__Exercise__:
When you repeat the entries, reproduce each line exactly and omit every picture.

.....

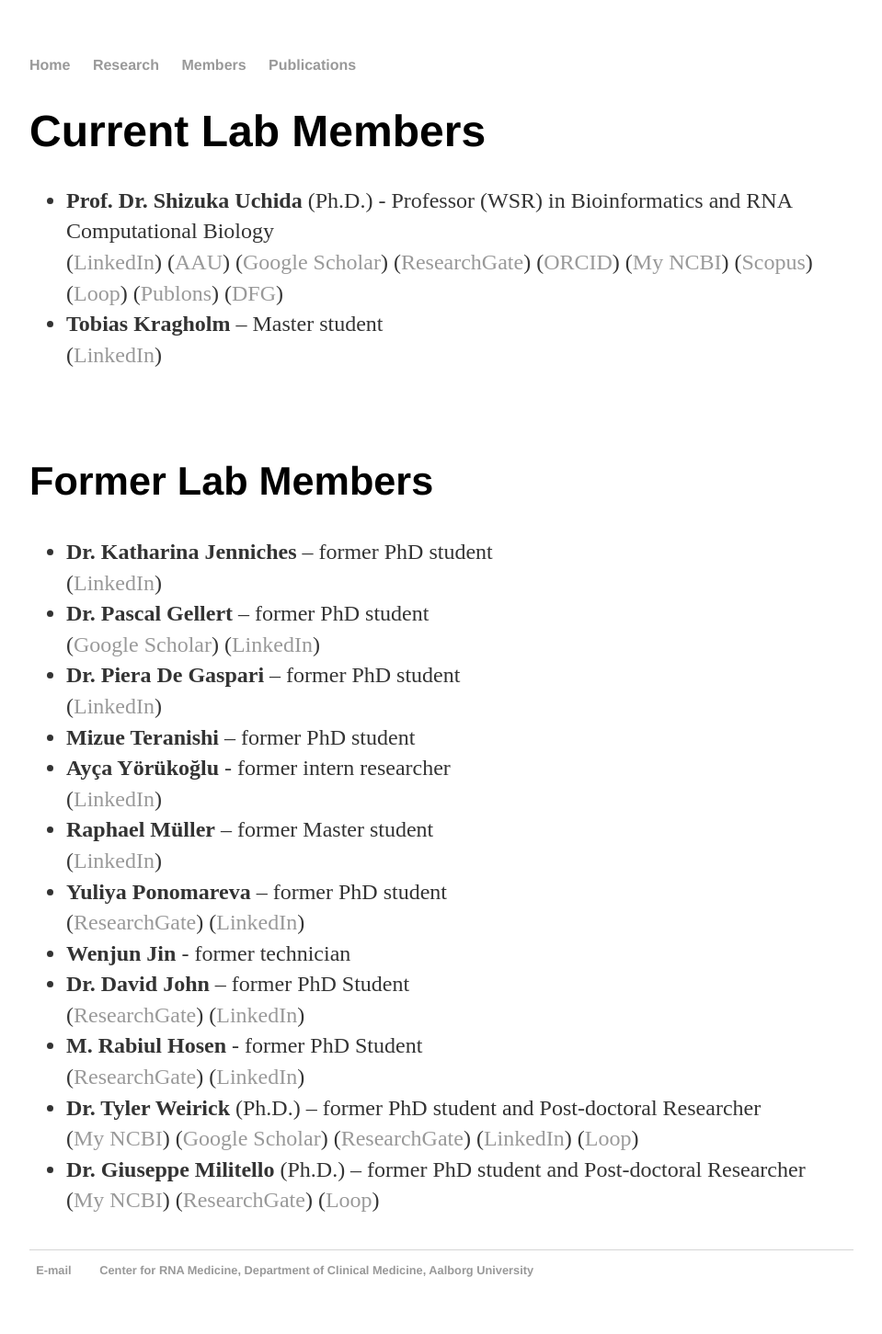
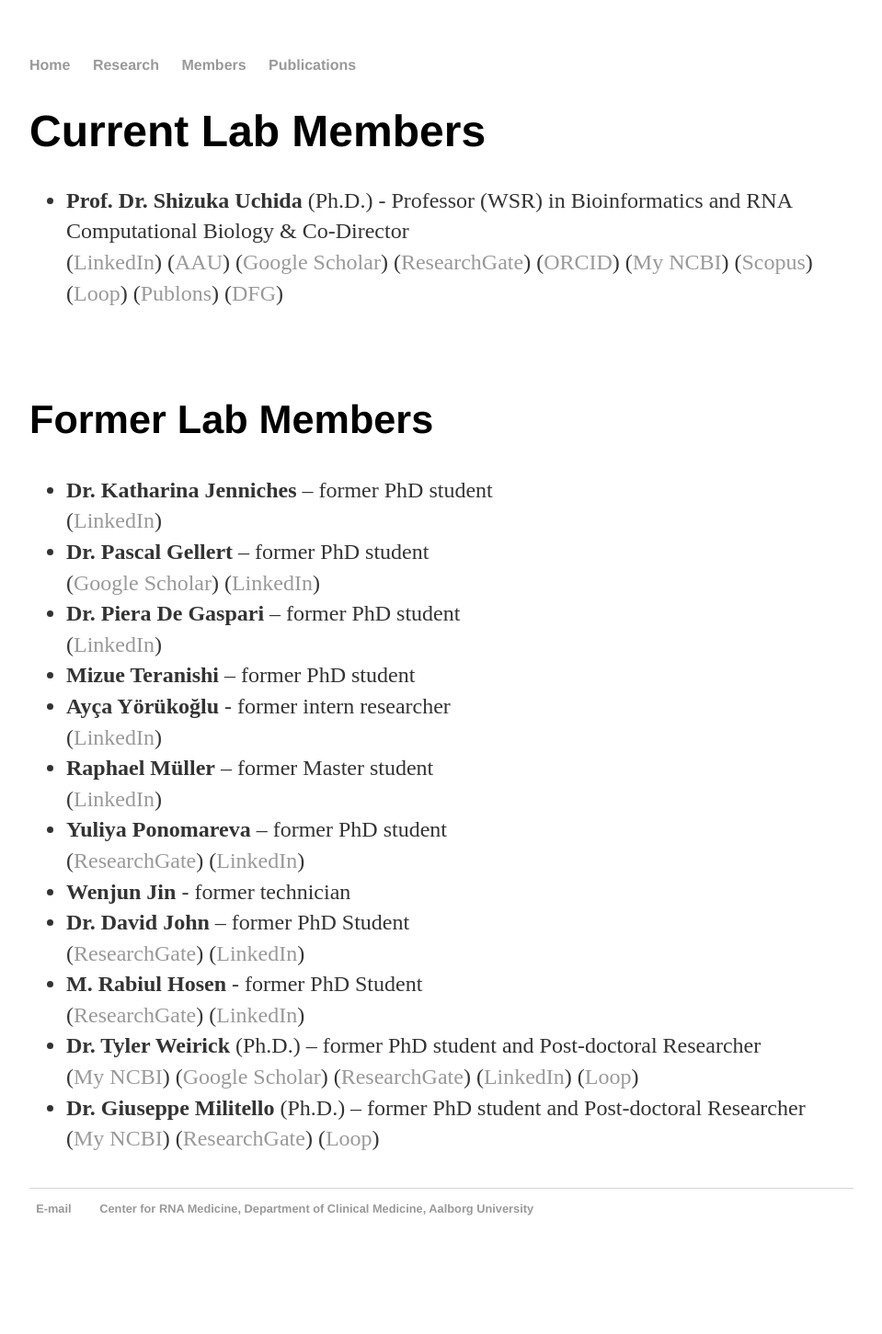
Before and after one commit to heartlncrna/heartlncrna.github.io, a Jekyll site: the page members/member_list.html, which Jekyll copies as it is, in a window 1280 px wide. Shown: the whole page at 92% size, without its empty margins (160-1119 px from the left). Built offline with Jekyll 4.4.1, drawn with Linux system fonts in a browser that asks for light colours; after the commit the page ends 1384 px from its top, so only the background shows below that.

Commit message:
Update member_list.html

```diff
--- a/members/member_list.html
+++ b/members/member_list.html
@@ -26,7 +26,7 @@
 
 			<p class="Normal">
 			<ul>
-				<li><b>Prof. Dr. Shizuka Uchida</b> (Ph.D.) - Professor (WSR) in Bioinformatics and RNA Computational Biology</li>
+				<li><b>Prof. Dr. Shizuka Uchida</b> (Ph.D.) - Professor (WSR) in Bioinformatics and RNA Computational Biology & Co-Director</li>
 					(<a href="https://de.linkedin.com/in/shizuka-uchida-7399055"><span class="ptHyperlink">LinkedIn</span></a>)
 					(<a href="https://vbn.aau.dk/en/persons/149419"><span class="ptHyperlink">AAU</span></a>)
 					(<a href="https://scholar.google.com/citations?user=N-KHfvUAAAAJ&hl=en"><span class="ptHyperlink">Google Scholar</span></a>)
@@ -38,9 +38,7 @@
 					(<a href="https://publons.com/researcher/291150/shizuka-uchida/"><span class="ptHyperlink">Publons</span></a>)
 					(<a href="http://gepris.dfg.de/gepris/person/235081965"><span class="ptHyperlink">DFG</span></a>)
 			<br>
-				<li><b>Tobias Kragholm</b> – Master student</li>
-					(<a href="https://www.linkedin.com/in/tobias-kragholm/"><span class="ptHyperlink">LinkedIn</span></a>)
-			<br>
+
 
 
 			</ul>
```
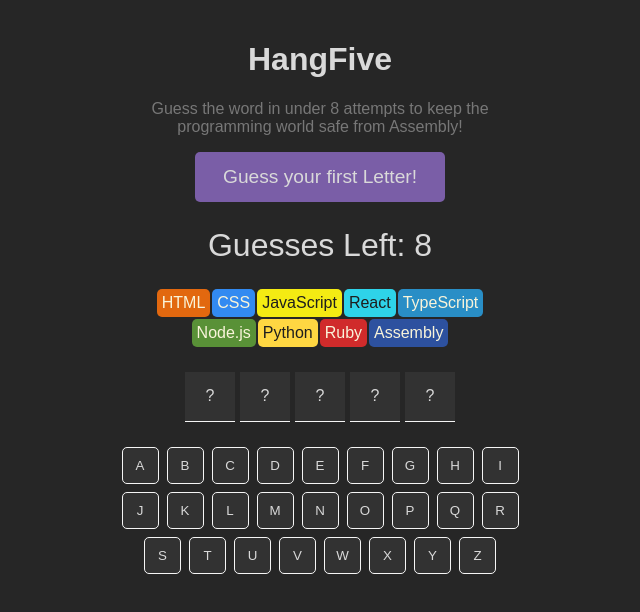
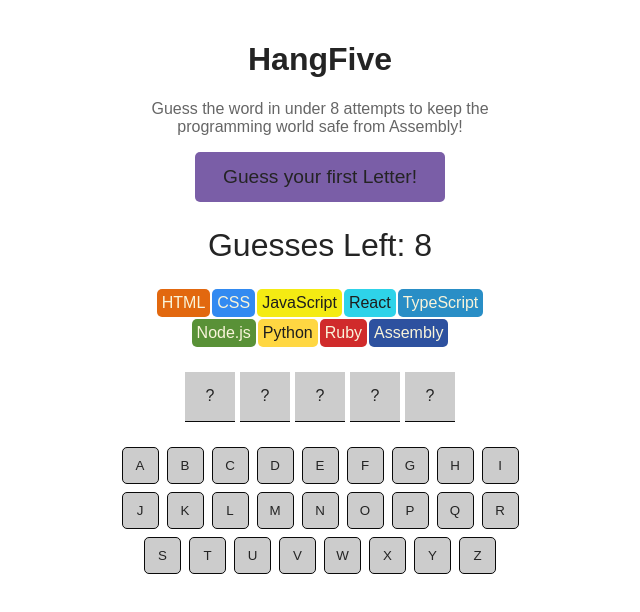
Before and after one commit to layyzzee/AssemblyEndgame, a React (Vite) app: page / in a window 1280 px wide. Shown: the top 612 px of the page, without its empty margins (320-960 px from the left). Built offline with nearby package versions, Linux system fonts and the light colour scheme.

Commit message:
Added a light mode by default, still need to make a toggle

```diff
--- a/src/App.jsx
+++ b/src/App.jsx
@@ -1,4 +1,4 @@
-import { useState } from "react"
+import { useState, useEffect } from "react"
 import { getDailyWord, getFarewellText } from "./utils"
 import { languages } from "./languages"
 import Confetti from "react-confetti"
@@ -17,6 +17,12 @@
 
   const [currentWord, setCurrentWord] = useState(() => getDailyWord().toUpperCase())
   const [guessedLetters, setGuessedLetters] = useState([])
+  const [theme, setTheme] = useState("light")
+
+  useEffect(() => {
+  document.documentElement.setAttribute("data-theme", theme)
+  }, [theme])
+
 
   const wrongGuessCount = guessedLetters.filter(letter =>
     !currentWord.includes(letter)).length
--- a/src/index.css
+++ b/src/index.css
@@ -7,6 +7,14 @@
   --correct-guess-color: #1FB15F;
   --incorrect-guess-color: #D02B2B;
   --empty-guess-color: #7A5EA7;
+}
+
+[data-theme="light"] {
+  --background-color: #ffffff;
+  --letter-color: #cccccc;
+  --text-color: #242424;
+  --border-color: #0a0a0a;
+  --muted-text: #666666;
 }
 
 * {
```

.....

__Answer below__:
Before and after one commit to heartlncrna/heartlncrna.github.io, a Jekyll site: the page members/member_list.html, which Jekyll copies as it is, in a window 1280 px wide. Shown: the whole page at 92% size, without its empty margins (160-1119 px from the left). Built offline with Jekyll 4.4.1, drawn with Linux system fonts in a browser that asks for light colours; after the commit the page ends 1384 px from its top, so only the background shows below that.

Commit message:
Update member_list.html

```diff
--- a/members/member_list.html
+++ b/members/member_list.html
@@ -26,7 +26,7 @@
 
 			<p class="Normal">
 			<ul>
-				<li><b>Prof. Dr. Shizuka Uchida</b> (Ph.D.) - Professor (WSR) in Bioinformatics and RNA Computational Biology</li>
+				<li><b>Prof. Dr. Shizuka Uchida</b> (Ph.D.) - Professor (WSR) in Bioinformatics and RNA Computational Biology & Co-Director</li>
 					(<a href="https://de.linkedin.com/in/shizuka-uchida-7399055"><span class="ptHyperlink">LinkedIn</span></a>)
 					(<a href="https://vbn.aau.dk/en/persons/149419"><span class="ptHyperlink">AAU</span></a>)
 					(<a href="https://scholar.google.com/citations?user=N-KHfvUAAAAJ&hl=en"><span class="ptHyperlink">Google Scholar</span></a>)
@@ -38,9 +38,7 @@
 					(<a href="https://publons.com/researcher/291150/shizuka-uchida/"><span class="ptHyperlink">Publons</span></a>)
 					(<a href="http://gepris.dfg.de/gepris/person/235081965"><span class="ptHyperlink">DFG</span></a>)
 			<br>
-				<li><b>Tobias Kragholm</b> – Master student</li>
-					(<a href="https://www.linkedin.com/in/tobias-kragholm/"><span class="ptHyperlink">LinkedIn</span></a>)
-			<br>
+
 
 
 			</ul>
```
Before and after one commit to layyzzee/AssemblyEndgame, a React (Vite) app: page / in a window 1280 px wide. Shown: the top 612 px of the page, without its empty margins (320-960 px from the left). Built offline with nearby package versions, Linux system fonts and the light colour scheme.

Commit message:
Added a light mode by default, still need to make a toggle

```diff
--- a/src/App.jsx
+++ b/src/App.jsx
@@ -1,4 +1,4 @@
-import { useState } from "react"
+import { useState, useEffect } from "react"
 import { getDailyWord, getFarewellText } from "./utils"
 import { languages } from "./languages"
 import Confetti from "react-confetti"
@@ -17,6 +17,12 @@
 
   const [currentWord, setCurrentWord] = useState(() => getDailyWord().toUpperCase())
   const [guessedLetters, setGuessedLetters] = useState([])
+  const [theme, setTheme] = useState("light")
+
+  useEffect(() => {
+  document.documentElement.setAttribute("data-theme", theme)
+  }, [theme])
+
 
   const wrongGuessCount = guessedLetters.filter(letter =>
     !currentWord.includes(letter)).length
--- a/src/index.css
+++ b/src/index.css
@@ -7,6 +7,14 @@
   --correct-guess-color: #1FB15F;
   --incorrect-guess-color: #D02B2B;
   --empty-guess-color: #7A5EA7;
+}
+
+[data-theme="light"] {
+  --background-color: #ffffff;
+  --letter-color: #cccccc;
+  --text-color: #242424;
+  --border-color: #0a0a0a;
+  --muted-text: #666666;
 }
 
 * {
```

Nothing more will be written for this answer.